Over the course of my career I have wired hundreds of homes in Las Vegas, NV, but I haven’t wired one in the past ten years. The rule for kitchen receptacles was always, a minimum of two small appliance circuits with no more than four receptacles per circuit (local code perhaps).
Currently we are in the process of buying a new home from one of the national home builders in Texas and their electrician just finished roughing in the house. They provided the required minimum two circuits, but have seven outlets on one and eight outlets on the other. Is this acceptable?
Along those same lines, if they install more than two 20a. small appliances circuits (and I would) the NEC only requires that we count two circuits when sizing the Service.
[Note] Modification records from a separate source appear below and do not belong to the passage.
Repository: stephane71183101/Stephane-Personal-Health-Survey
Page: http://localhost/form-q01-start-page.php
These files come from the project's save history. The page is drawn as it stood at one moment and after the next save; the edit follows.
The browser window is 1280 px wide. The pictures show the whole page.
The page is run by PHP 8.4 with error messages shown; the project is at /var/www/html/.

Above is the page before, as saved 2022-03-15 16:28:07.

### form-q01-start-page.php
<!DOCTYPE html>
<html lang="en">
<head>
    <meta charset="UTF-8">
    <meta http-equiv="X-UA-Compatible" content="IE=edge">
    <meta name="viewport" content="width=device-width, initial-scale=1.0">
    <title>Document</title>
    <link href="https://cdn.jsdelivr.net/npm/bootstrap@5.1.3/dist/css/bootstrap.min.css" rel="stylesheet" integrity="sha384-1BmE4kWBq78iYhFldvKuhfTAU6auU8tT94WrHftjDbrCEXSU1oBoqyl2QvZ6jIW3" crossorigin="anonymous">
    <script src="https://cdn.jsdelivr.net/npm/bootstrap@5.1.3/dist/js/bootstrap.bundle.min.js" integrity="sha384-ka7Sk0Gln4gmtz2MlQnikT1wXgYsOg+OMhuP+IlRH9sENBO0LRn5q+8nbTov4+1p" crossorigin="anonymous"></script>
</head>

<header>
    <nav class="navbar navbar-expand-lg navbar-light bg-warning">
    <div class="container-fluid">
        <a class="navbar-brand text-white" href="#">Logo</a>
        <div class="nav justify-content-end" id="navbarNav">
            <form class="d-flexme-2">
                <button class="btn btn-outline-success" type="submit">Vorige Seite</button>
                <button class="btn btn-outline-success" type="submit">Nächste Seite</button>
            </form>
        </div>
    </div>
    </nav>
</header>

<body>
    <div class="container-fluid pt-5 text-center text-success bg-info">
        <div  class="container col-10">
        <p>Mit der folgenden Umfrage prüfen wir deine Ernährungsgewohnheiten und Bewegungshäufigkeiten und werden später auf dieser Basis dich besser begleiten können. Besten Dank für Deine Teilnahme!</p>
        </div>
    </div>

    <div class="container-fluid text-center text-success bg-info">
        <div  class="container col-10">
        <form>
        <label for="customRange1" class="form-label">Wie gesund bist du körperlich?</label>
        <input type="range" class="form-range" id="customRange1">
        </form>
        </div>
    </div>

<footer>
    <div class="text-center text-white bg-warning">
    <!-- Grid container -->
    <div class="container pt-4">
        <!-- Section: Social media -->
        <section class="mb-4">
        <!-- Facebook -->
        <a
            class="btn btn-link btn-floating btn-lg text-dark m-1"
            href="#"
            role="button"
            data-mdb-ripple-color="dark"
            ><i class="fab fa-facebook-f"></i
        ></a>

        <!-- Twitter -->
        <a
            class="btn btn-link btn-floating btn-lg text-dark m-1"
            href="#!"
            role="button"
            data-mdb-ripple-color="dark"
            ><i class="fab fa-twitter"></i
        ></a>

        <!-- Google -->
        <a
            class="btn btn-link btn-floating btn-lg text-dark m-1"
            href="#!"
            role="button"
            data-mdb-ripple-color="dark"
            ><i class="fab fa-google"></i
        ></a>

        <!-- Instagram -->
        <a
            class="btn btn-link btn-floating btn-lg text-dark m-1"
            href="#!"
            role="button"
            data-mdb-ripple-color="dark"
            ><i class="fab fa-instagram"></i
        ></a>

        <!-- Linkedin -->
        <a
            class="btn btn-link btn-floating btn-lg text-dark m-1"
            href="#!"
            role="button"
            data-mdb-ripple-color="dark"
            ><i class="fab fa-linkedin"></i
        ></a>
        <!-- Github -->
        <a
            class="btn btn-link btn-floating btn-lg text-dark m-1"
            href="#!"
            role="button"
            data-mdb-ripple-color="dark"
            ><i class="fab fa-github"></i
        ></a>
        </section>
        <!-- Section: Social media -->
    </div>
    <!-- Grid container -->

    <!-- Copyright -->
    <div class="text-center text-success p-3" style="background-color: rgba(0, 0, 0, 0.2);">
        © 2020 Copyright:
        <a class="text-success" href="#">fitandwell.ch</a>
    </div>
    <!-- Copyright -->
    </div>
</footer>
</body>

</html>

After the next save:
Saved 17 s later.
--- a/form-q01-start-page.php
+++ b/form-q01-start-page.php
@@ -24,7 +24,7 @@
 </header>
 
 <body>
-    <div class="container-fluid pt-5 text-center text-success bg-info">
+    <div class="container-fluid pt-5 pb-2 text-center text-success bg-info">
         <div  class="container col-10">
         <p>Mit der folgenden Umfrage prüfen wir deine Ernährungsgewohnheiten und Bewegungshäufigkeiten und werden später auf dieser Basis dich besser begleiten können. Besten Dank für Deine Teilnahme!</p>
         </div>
On the other hand, if we are using the IRC (International Residential Code) we count all of the 20a. small appliance circuits and all are figured into the Service calculation.
Re: Kitchen Receptacles (residential)#93079 05/02/0512:36 AM05/02/0512:36 AM
The GFI device they are all fed from may determine how many you can have on each circuit. Most devices are 6. CB different story.
7 and 8 is a bit too high. If this kitchen is big, with lots of counter space for appliances, use the "Thanksgiving method" for load calculation. (Or TLA, Turkey Load Amperage, it best to size the service for X-mas load amperage.) How much stuff can you have going on Thanksgiving? Micro, toaster oven, mixer, blender, electric knife, slow cooker, wok, turkey deep fryer? If you can fit all kinds of stuff up there, do your own per-counter-top-foot calculation, like 700w per foot.
With 17 outlets on 2 20A circuits, you could have a max of 68' of countertop, @ 70+watts fer foot. One could put a lot of appliances on 68'!
Mark Heller "Well - I oughta....." -Jackie Gleason
Re: Kitchen Receptacles (residential)#93083 05/02/0510:34 AM05/02/0510:34 AM
I agree with attempting to cover the likely load. If I have them option (and the customer's understanding) I usually provide a circuit per two receptacles, plus a dedicated circuit for the refrigerator; not because it uses that much power, but to reduce the likelihood of spoiling food.